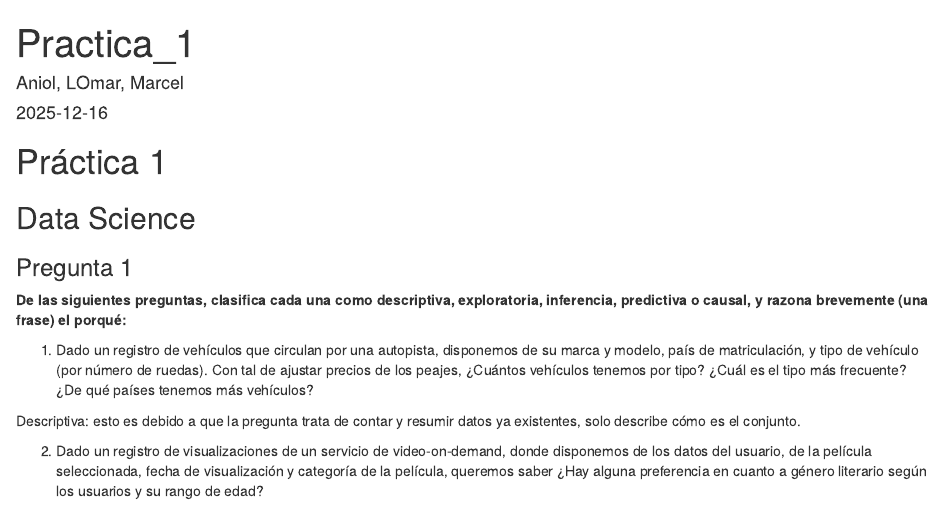
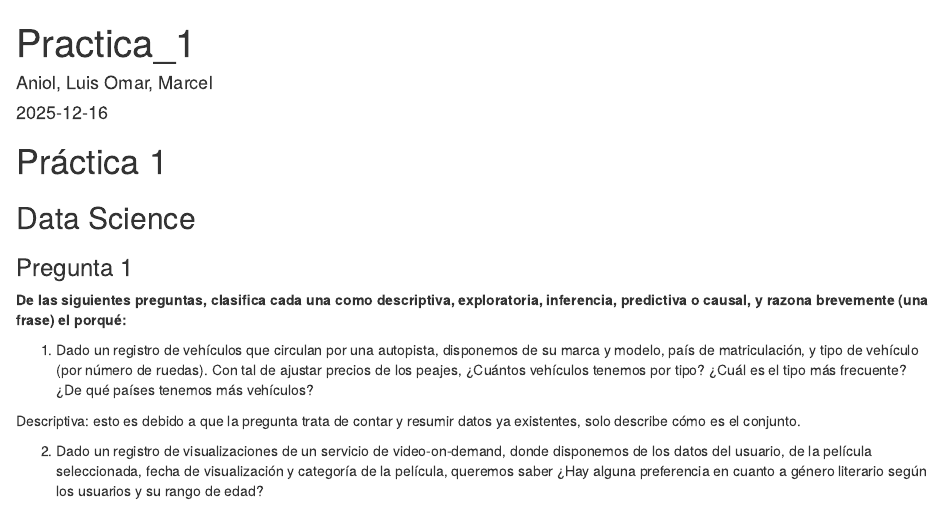
Before and after one commit to Aniolbg/Practica_1, an R Markdown document (Práctica_1.Rmd): the page in a window 1100 px wide, from its top. Rendered offline with R 4.5, knitr and Pandoc, with nearby package versions; some code elsewhere in the file could not run offline.

Commit message:
Cambio nombre Omar a "Luis Omar"

```diff
--- a/Práctica_1.Rmd
+++ b/Práctica_1.Rmd
@@ -1,6 +1,6 @@
 ---
 title: "Practica_1"
-author: "Aniol, LOmar, Marcel"
+author: "Aniol, Luis Omar, Marcel"
 date: "2025-12-16"
 output: html_document
 ---
```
···
## [Problem statement]
Leave out the pictures and retype every line above exactly.

## [Answer space]
Before and after one commit to Aniolbg/Practica_1, an R Markdown document (Práctica_1.Rmd): the page in a window 1100 px wide, from its top. Rendered offline with R 4.5, knitr and Pandoc, with nearby package versions; some code elsewhere in the file could not run offline.

Commit message:
Cambio nombre Omar a "Luis Omar"

```diff
--- a/Práctica_1.Rmd
+++ b/Práctica_1.Rmd
@@ -1,6 +1,6 @@
 ---
 title: "Practica_1"
-author: "Aniol, LOmar, Marcel"
+author: "Aniol, Luis Omar, Marcel"
 date: "2025-12-16"
 output: html_document
 ---
```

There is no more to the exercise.